Physical fitness level affects perception of chronic stress in military trainees

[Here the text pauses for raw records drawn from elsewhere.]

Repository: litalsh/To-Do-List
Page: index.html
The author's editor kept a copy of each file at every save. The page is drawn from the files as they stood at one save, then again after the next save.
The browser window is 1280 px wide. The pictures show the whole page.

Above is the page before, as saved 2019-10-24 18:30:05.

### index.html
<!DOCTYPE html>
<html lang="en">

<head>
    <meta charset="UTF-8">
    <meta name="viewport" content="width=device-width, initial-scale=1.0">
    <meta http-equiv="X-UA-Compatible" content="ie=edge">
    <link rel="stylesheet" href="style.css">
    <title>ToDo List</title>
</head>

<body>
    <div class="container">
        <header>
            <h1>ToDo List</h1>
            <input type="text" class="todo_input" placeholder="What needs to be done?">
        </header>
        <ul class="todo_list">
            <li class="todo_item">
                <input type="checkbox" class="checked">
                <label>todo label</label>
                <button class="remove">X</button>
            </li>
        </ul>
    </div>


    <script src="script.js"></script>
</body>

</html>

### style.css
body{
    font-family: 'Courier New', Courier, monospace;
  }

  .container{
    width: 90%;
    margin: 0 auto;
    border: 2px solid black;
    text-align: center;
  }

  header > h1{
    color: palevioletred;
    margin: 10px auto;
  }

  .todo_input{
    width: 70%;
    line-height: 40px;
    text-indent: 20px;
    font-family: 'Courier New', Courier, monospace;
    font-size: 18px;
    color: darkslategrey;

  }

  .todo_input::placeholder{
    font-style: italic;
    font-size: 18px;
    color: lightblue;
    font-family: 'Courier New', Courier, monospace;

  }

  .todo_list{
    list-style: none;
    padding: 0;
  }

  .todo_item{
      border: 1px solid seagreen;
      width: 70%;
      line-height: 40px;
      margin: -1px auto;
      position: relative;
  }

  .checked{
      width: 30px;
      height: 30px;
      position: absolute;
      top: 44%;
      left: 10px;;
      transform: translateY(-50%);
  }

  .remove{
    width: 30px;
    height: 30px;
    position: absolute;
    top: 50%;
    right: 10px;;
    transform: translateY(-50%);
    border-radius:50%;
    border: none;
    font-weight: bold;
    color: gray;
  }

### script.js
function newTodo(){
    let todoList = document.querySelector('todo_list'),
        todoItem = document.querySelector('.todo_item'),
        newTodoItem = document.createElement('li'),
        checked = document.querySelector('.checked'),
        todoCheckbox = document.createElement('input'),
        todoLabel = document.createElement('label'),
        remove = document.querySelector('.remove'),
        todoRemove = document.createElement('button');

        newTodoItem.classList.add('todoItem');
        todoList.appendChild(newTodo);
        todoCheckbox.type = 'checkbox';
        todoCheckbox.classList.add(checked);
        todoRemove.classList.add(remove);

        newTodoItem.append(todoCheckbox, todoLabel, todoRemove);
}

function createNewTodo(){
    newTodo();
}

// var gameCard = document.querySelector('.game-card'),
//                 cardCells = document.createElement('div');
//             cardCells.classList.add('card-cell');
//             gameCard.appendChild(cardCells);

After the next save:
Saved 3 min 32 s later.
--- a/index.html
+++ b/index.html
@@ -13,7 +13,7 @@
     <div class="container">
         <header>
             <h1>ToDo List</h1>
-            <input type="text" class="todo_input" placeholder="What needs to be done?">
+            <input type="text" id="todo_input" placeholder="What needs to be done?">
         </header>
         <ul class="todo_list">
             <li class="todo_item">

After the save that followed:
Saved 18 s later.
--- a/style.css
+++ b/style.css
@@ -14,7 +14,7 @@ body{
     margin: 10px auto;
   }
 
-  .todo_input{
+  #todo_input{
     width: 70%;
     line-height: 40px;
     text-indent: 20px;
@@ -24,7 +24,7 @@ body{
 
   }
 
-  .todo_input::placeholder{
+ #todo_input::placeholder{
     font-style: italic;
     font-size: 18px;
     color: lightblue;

This study investigated whether physical fitness affects the perception of chronic stress in military trainees while controlling for established factors influencing stress perception. The sample consisted of 273 men (20.23 ± 1.12 years, 73.56 ± 10.52 kg, 1.78 ± 0.06 m). Physical fitness was measured by progressive endurance run (maximum oxygen uptake; VO2max), standing long jump, seated shot put, trunk muscle strength, and one leg standing test. Perceived stress was measured using the Perceived Stress Questionnaire in Weeks 1 and 11 of basic military training (BMT). VO2max and four influencing variables (perceived stress in Week 1, neuroticism, transformational leadership style, and education level) explained 44.44% of the variance of the increase in perceived stress during 10 weeks of BMT (R2 = 0.444, F = 23.334, p < .001). The explained variance of VO2 max was 4.14% (R2 = 0.041), with a Cohen's f2 effect size of 0.045 (assigned as a small effect by Cohen, 1988). The results indicate a moderating influence of good aerobic fitness on the varied level of perceived stress. We conclude that it is advisable to provide conscripts with a specific endurance training program prior to BMT for stress prevention reasons.